Emily Katherine Frye, 22, will serve at least four years and three months on a third-degree murder conviction for causing the death of 23-year-old Frank Eck in August 2012.
“I want you to understand how sorry I am that I hurt you guys, so sorry,” a sobbing Frye told Eck’s family in a Washington County courtroom. “I would trade my life for Frank. I have no greater regret than the damage I caused you. Forgive me.”
District Judge Ellen Maas sentenced Frye to about seven years in prison with credit for 187 days of jail time. With good behavior, she could leave prison on supervised release after serving two-thirds of her sentence.
Frye’s attorney, Eric Thole, had attempted to persuade Maas that his client should be sentenced to probation because of what he said were inconsistencies in state sentencing guidelines. But prosecutor Imran Ali, from the Washington County Attorney’s office, said the law clearly called for prison time in a third-degree murder conviction.
Before sentencing, Eck’s parents and siblings stood before Maas to tell about their grief. “I replay in my mind what it must have like for Diane to see her first-born son dead in his room,” Frank Eck Jr., the victim’s father, said of his wife.
Methadone is a powerful, potentially life-threatening drug that has various medical uses such as treating addictions to narcotic drugs such as heroin.
The Ramsey County medical examiner concluded that Eck died of “acute methadone toxicity,” according to criminal charges. He was found dead Aug. 1 in his locked bedroom after telling a friend that he “went overboard and did too many pills,” the charges said, and he began vomiting and acting erratically.
Sheriff’s deputies searching Eck’s vehicle found a pill crusher, a rolled-up $20 bill and a razor blade with white residue on it, which later tested positive for methadone.

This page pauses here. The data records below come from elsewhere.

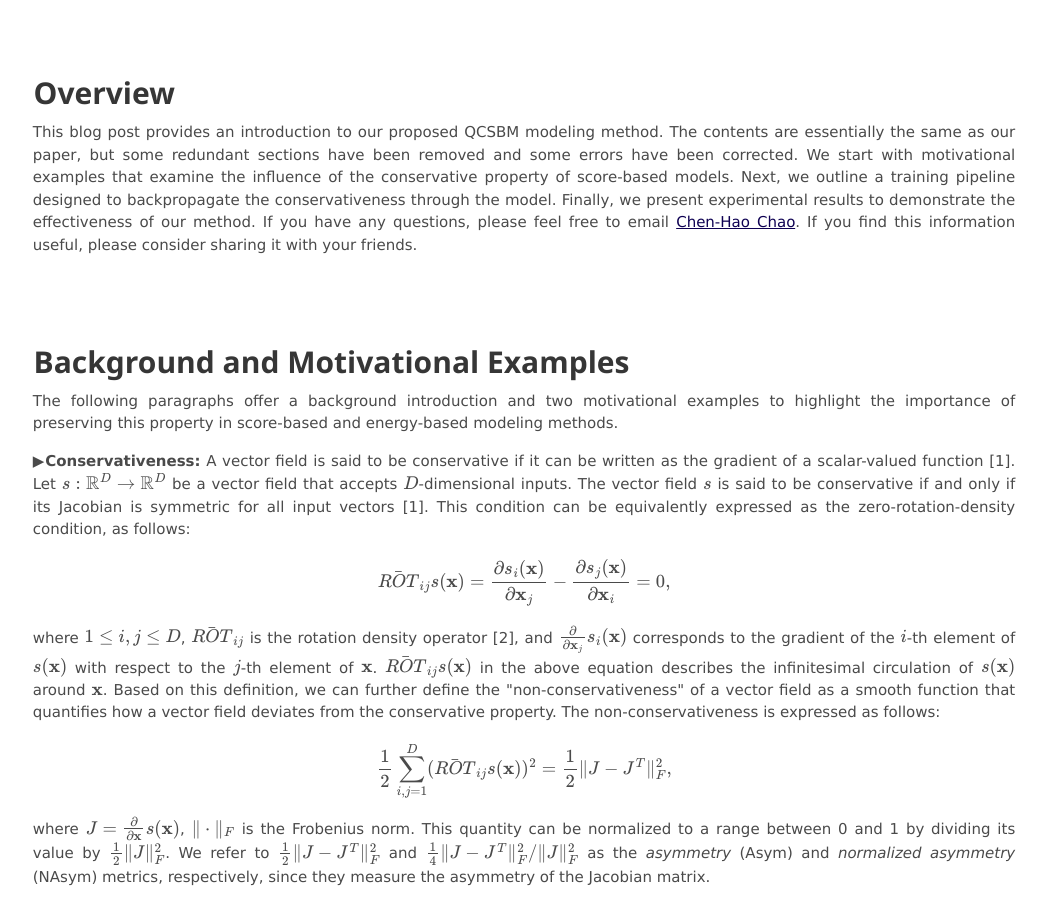
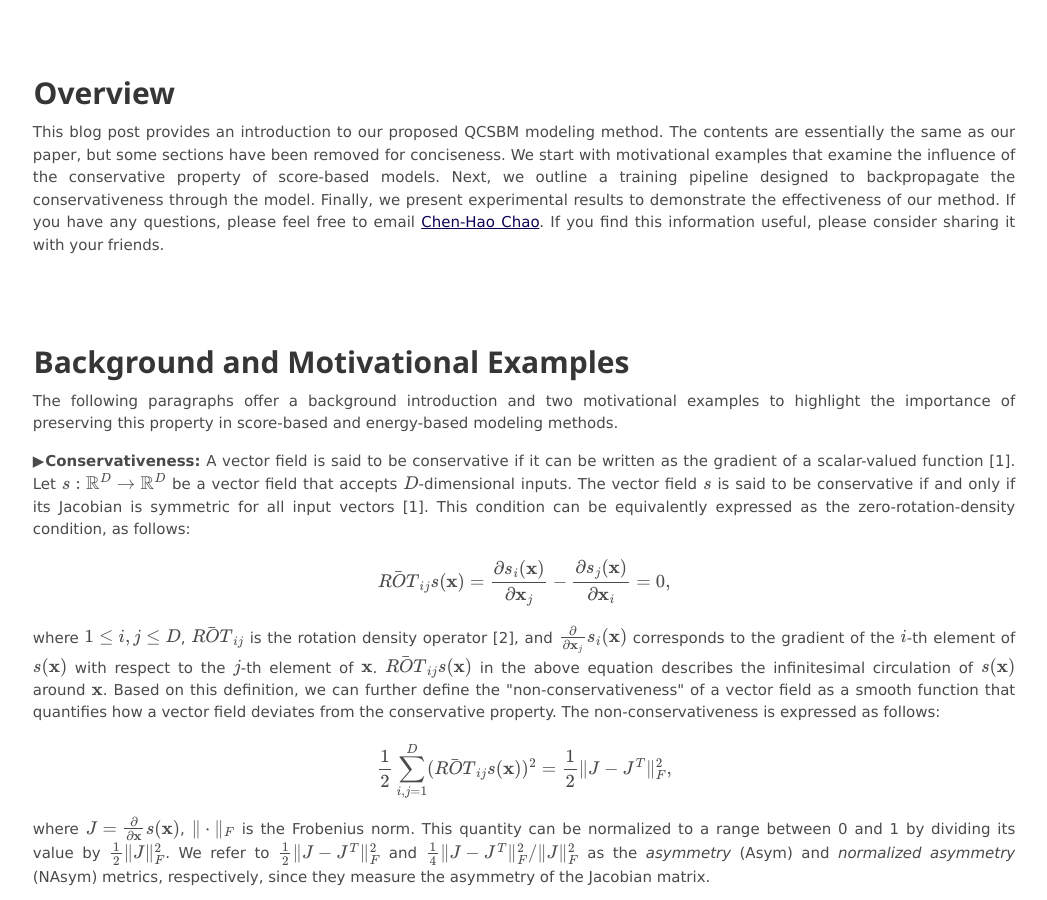
Before and after one commit to chen-hao-chao/qcsbm, a plain HTML site: page index.html in a window 1280 px wide. Shown: the part 1520-2420 px from the top of the page, without its empty margins (116-1163 px from the left). Drawn offline with nearby package versions, Linux system fonts and the light colour scheme; some packages are replaced by stand-ins of ours; some icons are missing; a web font is replaced by a local one.

Commit message:
update index.html

```diff
--- a/index.html
+++ b/index.html
@@ -194,7 +194,7 @@
     <div class="columns is-centered has-text-centered">
       <div class="content has-text-justified scroll-wrapper">
         <p>This blog post provides an introduction to our proposed QCSBM modeling method.
-          The contents are essentially the same as our paper, but some redundant sections have been removed and some errors have been corrected.
+          The contents are essentially the same as our paper, but some sections have been removed for conciseness.
           We start with motivational examples that examine the influence of the conservative property of score-based models.
           Next, we outline a training pipeline designed to backpropagate the conservativeness through the model.
           Finally, we present experimental results to demonstrate the effectiveness of our method.
```
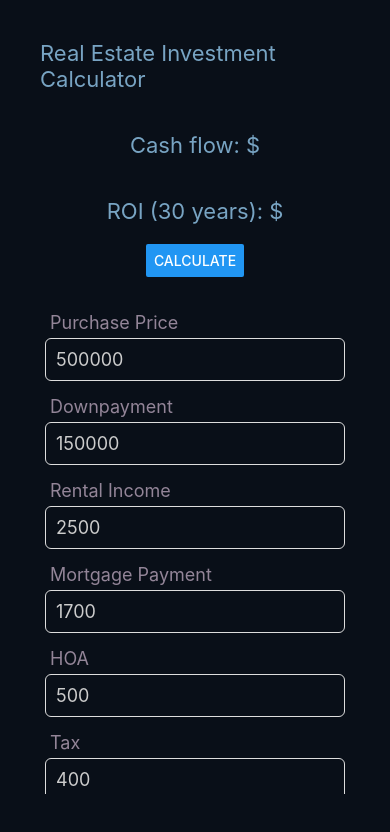
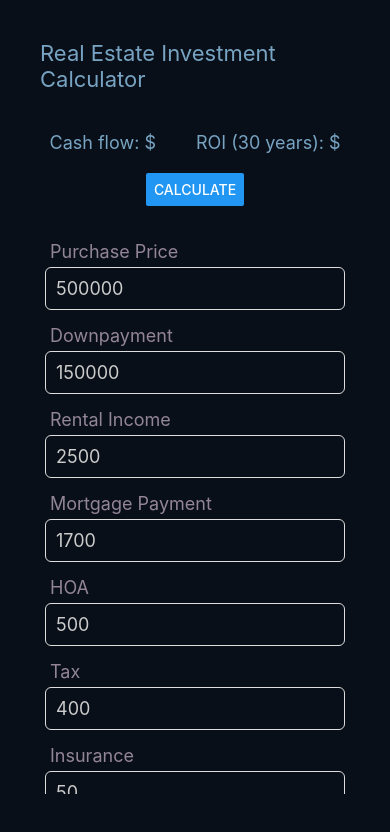
Before and after one commit to jj09/RealEstateInvestmentCalculator, a React Native app: screen / in a window 390 px wide. Shown: the top 832 px of the page. Built offline with nearby package versions, Linux system fonts and the light colour scheme.

Commit message:
improve moneyInput and main view

```diff
--- a/App.js
+++ b/App.js
@@ -58,8 +58,10 @@ export default function App() {
   return (
     <View style={styles.container}>
       <Text style={styles.header}>Real Estate Investment Calculator</Text>
-      <Text style={styles.header}>Cash flow: ${cashFlow}</Text>
-      <Text style={styles.header}>ROI (30 years): ${roi}</Text>
+      <View style={styles.results}>
+        <Text style={styles.subheader}>Cash flow: ${cashFlow}</Text>
+        <Text style={styles.subheader}>ROI (30 years): ${roi}</Text>
+      </View>
       <Button
             title='Calculate'
             onPress={calculate}
@@ -139,6 +141,12 @@ const styles = StyleSheet.create({
     padding: 20,
     color: '#78a4c3'
   },
+  subheader: {
+    fontSize: 18,
+    textAlignVertical: 'top',
+    padding: 20,
+    color: '#78a4c3'
+  },
   label: {
     fontSize: 18,
     color: '#938598',
@@ -161,4 +169,7 @@ const styles = StyleSheet.create({
     flex: 1,
     width: '100%',
   },
+  results: {
+    flexDirection: 'row',
+  }
 });
--- a/components/moneyInput.js
+++ b/components/moneyInput.js
@@ -1,5 +1,5 @@
 import React, { useState } from 'react';
-import { StyleSheet, Text, TextInput, View } from 'react-native';
+import { StyleSheet, Text, TextInput, View, Button } from 'react-native';
 
 export default function MoneyInput({initialValue, label, onChangeHandler}) {
     const [value, setValue] = useState(initialValue);
@@ -15,20 +15,14 @@ export default function MoneyInput({initialValue, label, onChangeHandler}) {
             style={styles.input}
             onChangeText={changeHandler}
             defaultValue={initialValue}
+            keyboardType='numeric'
+            onFocus={() => changeHandler('')}
             />
         </View>
     );
 }
 
 const styles = StyleSheet.create({
-    container: {
-      flex: 1,
-      padding: 20,
-      backgroundColor: '#090f18',
-      alignItems: 'center',
-      justifyContent: 'center',
-      paddingBottom: 50,
-    },
     label: {
       fontSize: 18,
       color: '#938598',
```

According to the complaint, Frye allegedly met Eck, a member of the Minnesota National Guard, outside an Oakdale fast-food restaurant the night of July 29 after exchanging text messages with him.
He agreed to buy 12 pills at $5 apiece, and Frye allegedly sent him a text message saying that “the more you get the better deal.” Later that evening he agreed to buy 11 more methadone pills for $4 each.

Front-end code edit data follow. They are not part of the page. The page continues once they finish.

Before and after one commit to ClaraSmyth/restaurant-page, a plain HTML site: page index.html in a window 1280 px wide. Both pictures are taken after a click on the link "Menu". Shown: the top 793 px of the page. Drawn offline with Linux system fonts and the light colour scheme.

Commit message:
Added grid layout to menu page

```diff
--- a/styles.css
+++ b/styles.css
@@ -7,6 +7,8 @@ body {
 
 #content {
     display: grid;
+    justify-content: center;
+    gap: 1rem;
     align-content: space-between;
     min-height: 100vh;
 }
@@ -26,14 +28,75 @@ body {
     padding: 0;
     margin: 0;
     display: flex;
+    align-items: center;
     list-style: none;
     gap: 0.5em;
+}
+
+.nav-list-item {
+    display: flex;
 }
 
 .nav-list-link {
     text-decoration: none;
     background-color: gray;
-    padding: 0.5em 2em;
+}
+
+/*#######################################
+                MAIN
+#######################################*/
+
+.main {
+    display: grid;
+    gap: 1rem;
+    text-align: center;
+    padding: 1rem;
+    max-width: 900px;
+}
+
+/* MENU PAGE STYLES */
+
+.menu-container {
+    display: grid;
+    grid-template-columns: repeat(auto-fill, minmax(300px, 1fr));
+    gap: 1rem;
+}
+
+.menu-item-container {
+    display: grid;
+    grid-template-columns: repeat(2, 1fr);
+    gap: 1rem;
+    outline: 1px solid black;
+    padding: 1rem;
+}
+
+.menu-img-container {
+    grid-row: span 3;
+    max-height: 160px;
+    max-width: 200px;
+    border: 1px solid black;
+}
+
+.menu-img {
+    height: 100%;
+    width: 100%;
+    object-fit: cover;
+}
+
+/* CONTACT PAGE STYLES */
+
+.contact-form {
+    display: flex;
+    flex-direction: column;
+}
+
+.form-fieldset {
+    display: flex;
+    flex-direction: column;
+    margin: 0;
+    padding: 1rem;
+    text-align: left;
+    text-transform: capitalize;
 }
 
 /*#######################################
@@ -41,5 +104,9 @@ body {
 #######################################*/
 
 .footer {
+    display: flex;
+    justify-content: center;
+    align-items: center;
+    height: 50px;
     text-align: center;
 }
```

A cellphone found in Eck’s bedroom showed that he had texted Frye asking her for pills. In his last text message, sent at 11:43 p.m., he stated that he would be “peaking” in an hour.
When Frye heard about Eck’s death, she began crying and “freaking out” and hitting the side of her car with her hand. “I knew I shouldn’t have sold him those methadone,” she told a witness.
Ali said after Friday’s hearing that he was satisfied with the sentence.
“I’m disappointed with the outcome but my client isn’t,” Thole said. “She’s accepted responsibility and she’s willing to take punishment for it.”